- Difficult and painful to inject.
Growth Factor Analogs
- synthetic metabolic inhibitors
- sulfa drugs, isoniazid, and nucleic acid analogs
Sulfa Drugs - Sulfanilamide
- Gerhard Domagk
- The first widely used growth factor analogs that specifically inhibit the growth of bacteria
- analog of a part of the vitamin folic acid (a nucleic acid precursor), blocks folic acid synthesis, inhibits nucleic acid synthesis.
- Broad spectrum
- effective on bacteria, which synthesize folic acid, but not humans who obtain folic acid from their diet.

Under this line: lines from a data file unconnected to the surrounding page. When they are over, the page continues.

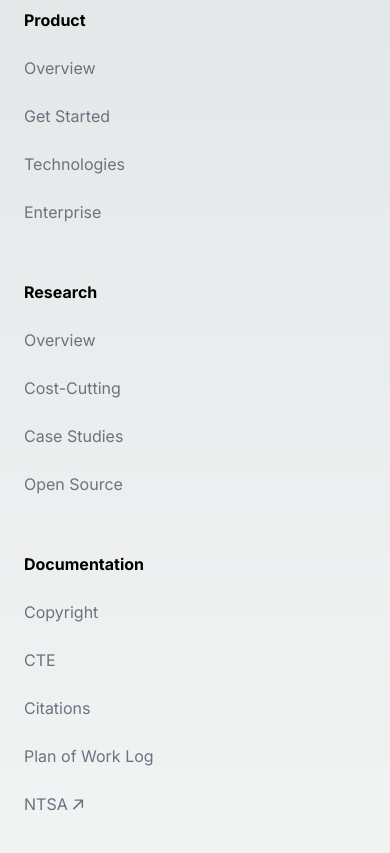
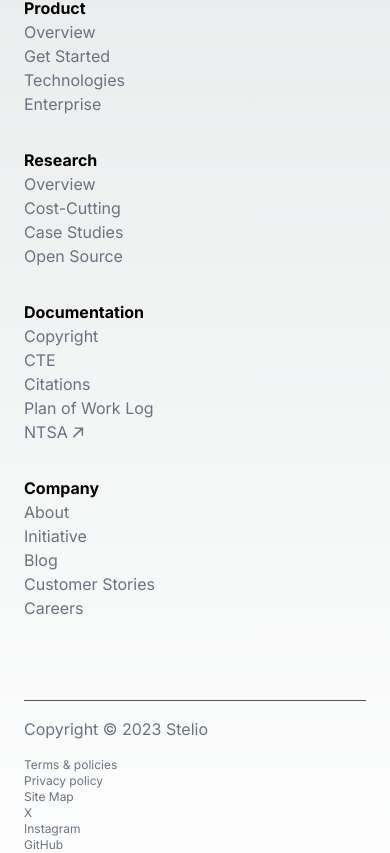
Before and after one commit to degstn/anole, a Next.js app in the folder frontend/: page / in a window 390 px wide. Shown: the part 951-1804 px from the top of the page. Built offline with nearby package versions, Linux system fonts and the light colour scheme.

Commit message:
fixed MobileFooter

```diff
--- a/frontend/src/app/components/Footer.js
+++ b/frontend/src/app/components/Footer.js
@@ -26,12 +26,12 @@ export default function Footer() {
         </div>
         <div className="col-span-1 lg:col-span-2">
           <ul className="flex flex-col flex-initial md:flex-1">
-          <li className="py-3 md:py-0 md:pb-2">
+          <li className="sm:py-0 md:py-0 md:pb-2">
               <p className="font-bold">
                 Product
               </p>
             </li>
-            <li className="py-3 md:py-0 md:pb-2">
+            <li className="sm:py-0 md:py-0 md:pb-2">
               <Link
                 href="/"
                 className="text-gray-500 transition duration-150 ease-in-out hover:text-gray-500 hover:underline"
@@ -39,7 +39,7 @@ export default function Footer() {
                 Overview
               </Link>
             </li>
-            <li className="py-3 md:py-0 md:pb-2">
+            <li className="sm:py-0 md:py-0 md:pb-2">
               <Link
                 href="/"
                 className="text-gray-500 transition duration-150 ease-in-out hover:text-gray-500 hover:underline"
@@ -47,7 +47,7 @@ export default function Footer() {
                 Get Started
               </Link>
             </li>
-            <li className="py-3 md:py-0 md:pb-2">
+            <li className="sm:py-0 md:py-0 md:pb-2">
               <Link
                 href="/"
                 className="text-gray-500 transition duration-150 ease-in-out hover:text-gray-500 hover:underline"
@@ -55,7 +55,7 @@ export default function Footer() {
                 Technologies
               </Link>
             </li>
-            <li className="py-3 md:py-0 md:pb-2">
+            <li className="sm:py-0 md:py-0 md:pb-2">
               <Link
                 href="/"
                 className="text-gray-500 transition duration-150 ease-in-out hover:text-gray-500 hover:underline"
@@ -67,12 +67,12 @@ export default function Footer() {
         </div>
         <div className="col-span-1 lg:col-span-2">
           <ul className="flex flex-col flex-initial md:flex-1">
-          <li className="py-3 md:py-0 md:pb-2">
+          <li className="sm:py-0 md:py-0 md:pb-2">
               <p className="font-bold">
                 Research
               </p>
             </li>
-            <li className="py-3 md:py-0 md:pb-2">
+            <li className="sm:py-0 md:py-0 md:pb-2">
               <Link
                 href="/"
                 className="text-gray-500 transition duration-150 ease-in-out hover:text-gray-500 hover:underline"
@@ -80,7 +80,7 @@ export default function Footer() {
                 Overview
               </Link>
             </li>
-            <li className="py-3 md:py-0 md:pb-2">
+            <li className="sm:py-0 md:py-0 md:pb-2">
               <Link
                 href="/"
                 className="text-gray-500 transition duration-150 ease-in-out hover:text-gray-500 hover:underline"
@@ -88,7 +88,7 @@ export default function Footer() {
                 Cost-Cutting
               </Link>
             </li>
-            <li className="py-3 md:py-0 md:pb-2">
+            <li className="sm:py-0 md:py-0 md:pb-2">
               <Link
                 href="/"
                 className="text-gray-500 transition duration-150 ease-in-out hover:text-gray-500 hover:underline"
@@ -97,7 +97,7 @@ export default function Footer() {
               </Link>
             </li>
             {/* need an arrow icon for external site link */}
-            <li className="py-3 md:py-0 md:pb-2">
+            <li className="sm:py-0 md:py-0 md:pb-2">
               <Link
                 href="/"
                 className="text-gray-500 transition duration-150 ease-in-out hover:text-gray-500 hover:underline"
@@ -109,12 +109,12 @@ export default function Footer() {
         </div>
         <div className="col-span-1 lg:col-span-2">
           <ul className="flex flex-col flex-initial md:flex-1">
-          <li className="py-3 md:py-0 md:pb-2">
+          <li className="sm:py-0 md:py-0 md:pb-2">
               <p className="font-bold">
                 Documentation
               </p>
             </li>
-            <li className="py-3 md:py-0 md:pb-2">
+            <li className="sm:py-0 md:py-0 md:pb-2">
               <Link
                 href="/"
                 className="text-gray-500 transition duration-150 ease-in-out hover:text-gray-500 hover:underline"
@@ -122,7 +122,7 @@ export default function Footer() {
                 Copyright
               </Link>
             </li>
-            <li className="py-3 md:py-0 md:pb-2">
+            <li className="sm:py-0 md:py-0 md:pb-2">
               <Link
                 href="/"
                 className="text-gray-500 transition duration-150 ease-in-out hover:text-gray-500 hover:underline"
@@ -130,7 +130,7 @@ export default function Footer() {
                 CTE
               </Link>
             </li>
-            <li className="py-3 md:py-0 md:pb-2">
+            <li className="sm:py-0 md:py-0 md:pb-2">
               <Link
                 href="/"
                 className="text-gray-500 transition duration-150 ease-in-out hover:text-gray-500 hover:underline"
@@ -138,7 +138,7 @@ export default function Footer() {
                 Citations
               </Link>
             </li>
-            <li className="py-3 md:py-0 md:pb-2">
+            <li className="sm:py-0 md:py-0 md:pb-2">
               <Link
                 href="/"
                 className="text-gray-500 transition duration-150 ease-in-out hover:text-gray-500 hover:underline"
@@ -147,7 +147,7 @@ export default function Footer() {
               </Link>
             </li>
             {/* need an arrow icon for external site link */}
-            <li className="py-3 md:py-0 md:pb-2">
+            <li className="sm:py-0 md:py-0 md:pb-2">
               <a
                 href="https://tsaweb.org"
                 className="text-gray-500 transition duration-150 ease-in-out hover:text-gray-500 hover:underline"
@@ -165,12 +165,12 @@ export default function Footer() {
         </div>
         <div className="col-span-1 lg:col-span-2">
           <ul className="flex flex-col flex-initial md:flex-1">
-          <li className="py-3 md:py-0 md:pb-2">
+          <li className="sm:py-0 md:py-0 md:pb-2">
               <p className="font-bold">
                 Company
               </p>
             </li>
-            <li className="py-3 md:py-0 md:pb-2">
+            <li className="sm:py-0 md:py-0 md:pb-2">
               <Link
                 href="/"
                 className="text-gray-500 transition duration-150 ease-in-out hover:text-gray-500 hover:underline"
@@ -178,7 +178,7 @@ export default function Footer() {
                 About
               </Link>
             </li>
-            <li className="py-3 md:py-0 md:pb-2">
+            <li className="sm:py-0 md:py-0 md:pb-2">
               <Link
                 href="/"
                 className="text-gray-500 transition duration-150 ease-in-out hover:text-gray-500 hover:underline"
@@ -186,7 +186,7 @@ export default function Footer() {
                 Initiative
               </Link>
             </li>
-            <li className="py-3 md:py-0 md:pb-2">
+            <li className="sm:py-0 md:py-0 md:pb-2">
               <Link
                 href="/"
                 className="text-gray-500 transition duration-150 ease-in-out hover:text-gray-500 hover:underline"
@@ -194,7 +194,7 @@ export default function Footer() {
                 Blog
               </Link>
             </li>
-            <li className="py-3 md:py-0 md:pb-2">
+            <li className="sm:py-0 md:py-0 md:pb-2">
               <Link
                 href="/"
                 className="text-gray-500 transition duration-150 ease-in-out hover:text-gray-500 hover:underline"
@@ -202,7 +202,7 @@ export default function Footer() {
                 Customer Stories
               </Link>
             </li>
-            <li className="py-3 md:py-0 md:pb-2">
+            <li className="sm:py-0 md:py-0 md:pb-2">
               <Link
                 href="/"
                 className="text-gray-500 transition duration-150 ease-in-out hover:text-gray-500 hover:underline"
@@ -213,7 +213,7 @@ export default function Footer() {
           </ul>
         </div>
       </div>
-      <div className="flex flex-col items-center justify-start py-0 pb-20 space-y-4 md:flex-row bg-zinc-900 bg-opacity-0">
+      <div className="flex flex-col lg:items-center md:items-center sm:items-start justify-start py-4 pb-20 space-y-4 md:flex-row bg-zinc-900 bg-opacity-0">
         <div>
           <span>
             <p className="text-gray-500">
@@ -221,9 +221,10 @@ export default function Footer() {
             </p>
           </span>
         </div>
+        <div className="text-xs">
           <div className="col-span-1 lg:col-span-2">
             <ul className="flex flex-col flex-initial md:flex-1">
-            <li className="py-3 md:py-0 md:pb-4 px-10">
+              <li className="">
                 <Link
                   href="/policies"
                   className="text-gray-500 transition duration-150 ease-in-out hover:text-gray-500 hover:underline"
@@ -235,7 +236,7 @@ export default function Footer() {
           </div>
         <div className="col-span-1 lg:col-span-2">
             <ul className="flex flex-col flex-initial md:flex-1">
-            <li className="py-3 md:py-0 md:pb-4 px-0 pr-5">
+              <li className="">
                 <Link
                   href="/policies/privacy-policy"
                   className="text-gray-500 transition duration-150 ease-in-out hover:text-gray-500 hover:underline"
@@ -247,7 +248,7 @@ export default function Footer() {
           </div>
           <div className="col-span-1 lg:col-span-2">
             <ul className="flex flex-col flex-initial md:flex-1">
-            <li className="py-3 md:py-0 md:pb-4 px-5">
+              <li className="">
                 <Link
                   href="/sitemap.xml"
                   className="text-gray-500 transition duration-150 ease-in-out hover:text-gray-500 hover:underline"
@@ -259,7 +260,7 @@ export default function Footer() {
           </div>
           <div className="col-span-1 lg:col-span-2">
             <ul className="flex flex-col flex-initial md:flex-1">
-            <li className="py-3 md:py-0 md:pb-4 px-5">
+              <li className="">
                 <Link
                   href="https://x.com/fltsa"
                   className="text-gray-500 transition duration-150 ease-in-out hover:text-gray-500 hover:underline"
@@ -271,7 +272,7 @@ export default function Footer() {
           </div>
           <div className="col-span-1 lg:col-span-2">
             <ul className="flex flex-col flex-initial md:flex-1">
-            <li className="py-3 md:py-0 md:pb-4 px-5">
+              <li className="">
                 <Link
                   href="https://instagram.com/fltsa"
                   className="text-gray-500 transition duration-150 ease-in-out hover:text-gray-500 hover:underline"
@@ -283,7 +284,7 @@ export default function Footer() {
           </div>
           <div className="col-span-1 lg:col-span-2">
             <ul className="flex flex-col flex-initial md:flex-1">
-            <li className="py-3 md:py-0 md:pb-4 px-5">
+              <li className="">
                 <Link
                   href="https://github.com/degstn/anole
                   "
@@ -293,6 +294,7 @@ export default function Footer() {
                 </Link>
               </li>
             </ul>
+          </div>
         </div>
       </div>
     </footer>
```
Lines whose indentation alone changed are shown as unchanged.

- Resistant mechanism: Obtain folic acid from the environment/host
Nucleic acid analogs
- Blocks nucleic acid synthesis.
- Used to treat viral and fungal infections.
Quinolones and Fluoroquinolones (Ciprofloxacin)
- Blocks and inhibits DNA gyrase (unwinds DNA) - DNA replication is stopped.
- Used to treat urinary tract infections, penicillin resistant anthrax, and TB.
Mechanisms of Resistance to Quinolones
- • Decrease intracellular quinolone concentration by efflux pumps.
- • Plasmid-mediated resistance genes that produce a proteins that can bind to the target DNA gyrase and protect it from drug.
- • Mutation in the DNA gyrase that can decrease its binding affinity to quinolones, reducing drugs effectiveness